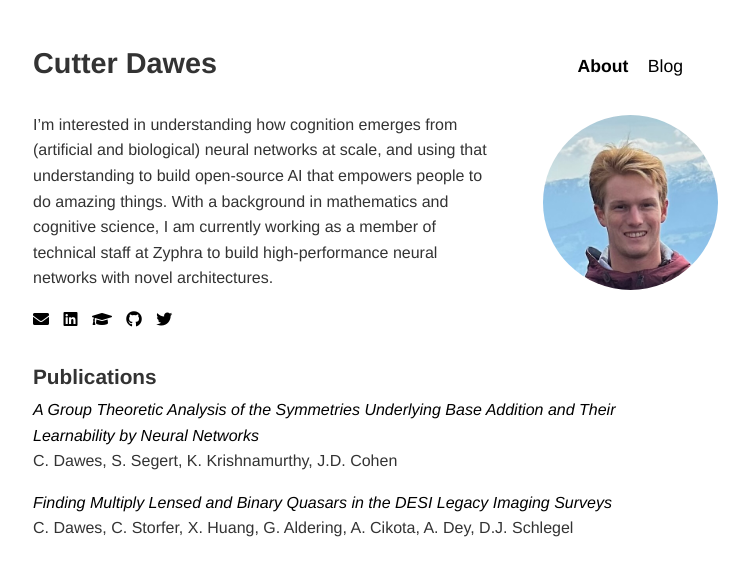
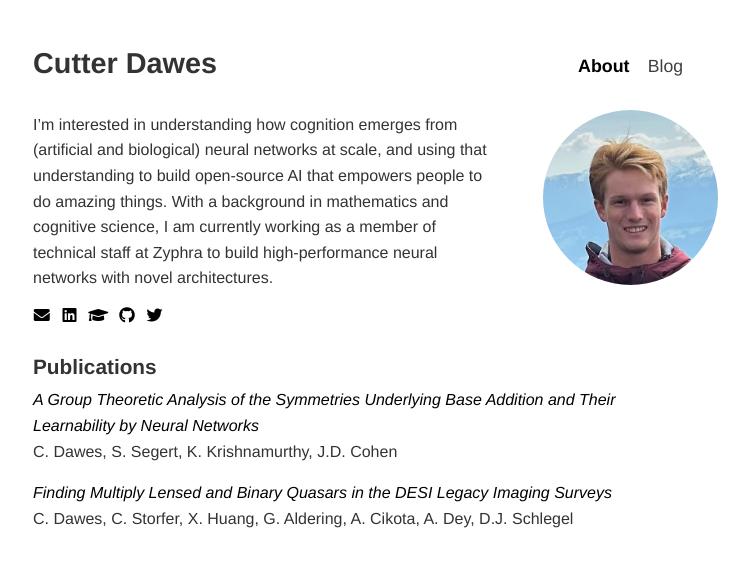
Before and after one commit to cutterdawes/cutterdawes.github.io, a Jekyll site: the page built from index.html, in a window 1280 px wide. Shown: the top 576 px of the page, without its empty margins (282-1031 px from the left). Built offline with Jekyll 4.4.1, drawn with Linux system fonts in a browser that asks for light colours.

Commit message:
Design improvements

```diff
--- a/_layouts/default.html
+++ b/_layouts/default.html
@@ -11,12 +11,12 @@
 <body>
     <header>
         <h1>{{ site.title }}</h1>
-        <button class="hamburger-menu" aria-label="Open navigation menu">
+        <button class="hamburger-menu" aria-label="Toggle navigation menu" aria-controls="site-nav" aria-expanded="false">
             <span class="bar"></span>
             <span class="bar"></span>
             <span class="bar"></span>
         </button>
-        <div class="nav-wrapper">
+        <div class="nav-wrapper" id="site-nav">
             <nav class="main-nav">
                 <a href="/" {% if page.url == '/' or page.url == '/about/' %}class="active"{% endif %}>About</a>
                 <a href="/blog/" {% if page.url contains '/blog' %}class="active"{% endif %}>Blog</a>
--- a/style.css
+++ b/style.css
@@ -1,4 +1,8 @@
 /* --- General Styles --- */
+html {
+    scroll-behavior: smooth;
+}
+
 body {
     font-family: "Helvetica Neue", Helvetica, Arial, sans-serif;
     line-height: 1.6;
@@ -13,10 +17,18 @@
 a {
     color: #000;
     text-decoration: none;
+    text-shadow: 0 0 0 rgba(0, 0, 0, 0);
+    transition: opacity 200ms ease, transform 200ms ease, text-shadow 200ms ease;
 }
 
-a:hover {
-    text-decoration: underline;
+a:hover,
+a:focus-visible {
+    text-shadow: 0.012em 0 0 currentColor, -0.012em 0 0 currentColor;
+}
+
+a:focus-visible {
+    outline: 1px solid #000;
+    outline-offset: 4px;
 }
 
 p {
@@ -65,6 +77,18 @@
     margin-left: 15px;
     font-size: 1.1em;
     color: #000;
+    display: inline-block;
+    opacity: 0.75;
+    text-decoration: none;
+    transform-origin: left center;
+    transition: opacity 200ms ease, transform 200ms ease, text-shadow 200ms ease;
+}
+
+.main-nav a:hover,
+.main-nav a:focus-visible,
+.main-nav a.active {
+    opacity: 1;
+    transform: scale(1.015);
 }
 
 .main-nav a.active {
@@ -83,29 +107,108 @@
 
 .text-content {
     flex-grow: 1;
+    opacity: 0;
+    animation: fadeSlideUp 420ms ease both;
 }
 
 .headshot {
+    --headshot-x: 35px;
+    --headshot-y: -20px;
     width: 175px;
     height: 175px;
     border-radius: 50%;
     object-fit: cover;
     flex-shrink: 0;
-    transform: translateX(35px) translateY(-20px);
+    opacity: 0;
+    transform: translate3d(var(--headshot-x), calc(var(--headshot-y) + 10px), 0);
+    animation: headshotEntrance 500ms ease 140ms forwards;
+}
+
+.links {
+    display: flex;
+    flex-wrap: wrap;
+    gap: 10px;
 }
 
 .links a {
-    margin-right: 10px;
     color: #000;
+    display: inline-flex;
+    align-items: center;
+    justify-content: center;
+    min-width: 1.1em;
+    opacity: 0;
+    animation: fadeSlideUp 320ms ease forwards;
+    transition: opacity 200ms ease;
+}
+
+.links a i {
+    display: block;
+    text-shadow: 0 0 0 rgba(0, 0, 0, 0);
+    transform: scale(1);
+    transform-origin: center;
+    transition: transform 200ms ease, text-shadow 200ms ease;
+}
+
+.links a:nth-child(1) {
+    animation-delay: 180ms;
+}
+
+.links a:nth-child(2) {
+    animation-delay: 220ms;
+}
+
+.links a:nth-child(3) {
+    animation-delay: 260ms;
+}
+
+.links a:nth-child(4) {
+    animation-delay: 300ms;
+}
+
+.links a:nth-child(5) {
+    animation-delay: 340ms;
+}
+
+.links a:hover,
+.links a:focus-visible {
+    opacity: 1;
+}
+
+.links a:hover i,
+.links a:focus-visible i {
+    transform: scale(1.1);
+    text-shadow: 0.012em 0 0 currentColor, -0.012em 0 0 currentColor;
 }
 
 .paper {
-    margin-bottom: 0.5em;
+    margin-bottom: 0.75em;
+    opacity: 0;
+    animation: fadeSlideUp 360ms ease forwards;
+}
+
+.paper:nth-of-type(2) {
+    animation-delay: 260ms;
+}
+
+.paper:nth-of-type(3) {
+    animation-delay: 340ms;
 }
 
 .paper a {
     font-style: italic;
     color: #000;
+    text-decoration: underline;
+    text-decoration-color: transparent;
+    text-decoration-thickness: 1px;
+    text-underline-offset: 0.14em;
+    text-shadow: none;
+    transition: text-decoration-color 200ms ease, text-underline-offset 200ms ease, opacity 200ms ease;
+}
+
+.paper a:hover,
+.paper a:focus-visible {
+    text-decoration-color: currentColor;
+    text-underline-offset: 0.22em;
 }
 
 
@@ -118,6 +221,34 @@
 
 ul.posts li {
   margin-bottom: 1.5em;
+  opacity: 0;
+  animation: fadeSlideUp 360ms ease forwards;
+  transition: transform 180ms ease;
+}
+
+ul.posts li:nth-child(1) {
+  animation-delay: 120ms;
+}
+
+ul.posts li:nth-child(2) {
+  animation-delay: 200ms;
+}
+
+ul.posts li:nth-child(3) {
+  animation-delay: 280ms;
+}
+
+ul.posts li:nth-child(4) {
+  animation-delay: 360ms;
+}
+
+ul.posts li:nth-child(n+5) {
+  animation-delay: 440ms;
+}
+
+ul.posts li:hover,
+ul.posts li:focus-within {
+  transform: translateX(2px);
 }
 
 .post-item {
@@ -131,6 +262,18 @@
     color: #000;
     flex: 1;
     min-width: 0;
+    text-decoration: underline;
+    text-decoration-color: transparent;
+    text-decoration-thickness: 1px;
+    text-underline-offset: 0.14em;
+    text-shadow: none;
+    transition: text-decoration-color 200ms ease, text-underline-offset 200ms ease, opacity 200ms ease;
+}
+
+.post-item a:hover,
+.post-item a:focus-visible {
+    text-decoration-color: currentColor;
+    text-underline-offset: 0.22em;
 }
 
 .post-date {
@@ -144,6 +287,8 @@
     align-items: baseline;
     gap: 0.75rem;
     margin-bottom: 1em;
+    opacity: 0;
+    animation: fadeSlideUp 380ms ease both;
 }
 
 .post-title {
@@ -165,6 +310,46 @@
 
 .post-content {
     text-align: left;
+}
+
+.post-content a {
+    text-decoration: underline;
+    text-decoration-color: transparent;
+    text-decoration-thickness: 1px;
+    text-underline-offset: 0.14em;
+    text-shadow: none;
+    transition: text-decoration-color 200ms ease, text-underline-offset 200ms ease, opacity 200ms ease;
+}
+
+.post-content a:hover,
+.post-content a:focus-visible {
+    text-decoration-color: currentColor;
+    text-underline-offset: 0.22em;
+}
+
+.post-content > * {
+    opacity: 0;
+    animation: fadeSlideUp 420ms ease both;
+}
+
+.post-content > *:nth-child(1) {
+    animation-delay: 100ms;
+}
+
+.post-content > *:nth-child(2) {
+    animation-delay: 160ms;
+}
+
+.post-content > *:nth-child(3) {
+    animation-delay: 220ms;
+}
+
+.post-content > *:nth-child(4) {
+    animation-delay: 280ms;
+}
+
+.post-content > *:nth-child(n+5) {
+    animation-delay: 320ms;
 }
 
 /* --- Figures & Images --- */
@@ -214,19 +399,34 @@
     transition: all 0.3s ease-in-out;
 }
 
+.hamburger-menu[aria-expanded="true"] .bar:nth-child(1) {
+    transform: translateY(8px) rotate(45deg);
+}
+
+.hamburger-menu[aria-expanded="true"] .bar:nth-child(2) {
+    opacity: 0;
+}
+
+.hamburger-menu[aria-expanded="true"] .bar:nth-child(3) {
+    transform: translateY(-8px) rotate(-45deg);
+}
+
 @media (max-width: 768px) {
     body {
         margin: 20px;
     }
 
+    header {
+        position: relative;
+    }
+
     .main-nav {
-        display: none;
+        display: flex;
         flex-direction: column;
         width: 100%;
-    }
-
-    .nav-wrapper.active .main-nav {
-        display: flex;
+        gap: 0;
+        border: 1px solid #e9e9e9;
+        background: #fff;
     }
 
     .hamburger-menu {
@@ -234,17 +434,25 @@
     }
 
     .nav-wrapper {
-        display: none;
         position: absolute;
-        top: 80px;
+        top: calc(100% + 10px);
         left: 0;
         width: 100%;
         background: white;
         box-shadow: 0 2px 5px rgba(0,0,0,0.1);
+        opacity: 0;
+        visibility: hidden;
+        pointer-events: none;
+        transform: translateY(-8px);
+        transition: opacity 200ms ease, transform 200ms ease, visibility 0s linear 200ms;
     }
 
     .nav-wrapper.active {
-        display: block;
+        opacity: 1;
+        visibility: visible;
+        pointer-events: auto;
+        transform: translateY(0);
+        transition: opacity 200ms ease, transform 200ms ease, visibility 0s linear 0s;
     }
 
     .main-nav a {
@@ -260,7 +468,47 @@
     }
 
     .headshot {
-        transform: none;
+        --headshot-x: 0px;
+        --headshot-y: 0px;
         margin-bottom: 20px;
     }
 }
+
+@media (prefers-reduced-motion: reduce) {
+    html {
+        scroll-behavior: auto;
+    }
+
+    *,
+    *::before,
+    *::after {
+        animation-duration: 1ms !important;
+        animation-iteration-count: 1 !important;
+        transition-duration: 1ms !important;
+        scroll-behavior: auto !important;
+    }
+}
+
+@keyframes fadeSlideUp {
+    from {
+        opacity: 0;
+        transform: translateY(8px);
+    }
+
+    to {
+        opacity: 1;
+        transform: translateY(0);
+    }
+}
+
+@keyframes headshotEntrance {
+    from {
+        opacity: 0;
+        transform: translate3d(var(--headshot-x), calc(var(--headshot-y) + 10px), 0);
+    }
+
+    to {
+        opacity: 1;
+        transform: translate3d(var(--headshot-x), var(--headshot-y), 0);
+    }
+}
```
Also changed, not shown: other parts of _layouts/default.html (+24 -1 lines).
=====
Aim of the exercise: If a line in the records contains "content", report it.

Response area:
 .text-content {
+    justify-content: center;
 .post-content {
+.post-content a {
+.post-content a:hover,
+.post-content a:focus-visible {
+.post-content > * {
+.post-content > *:nth-child(1) {
+.post-content > *:nth-child(2) {
+.post-content > *:nth-child(3) {
+.post-content > *:nth-child(4) {
+.post-content > *:nth-child(n+5) {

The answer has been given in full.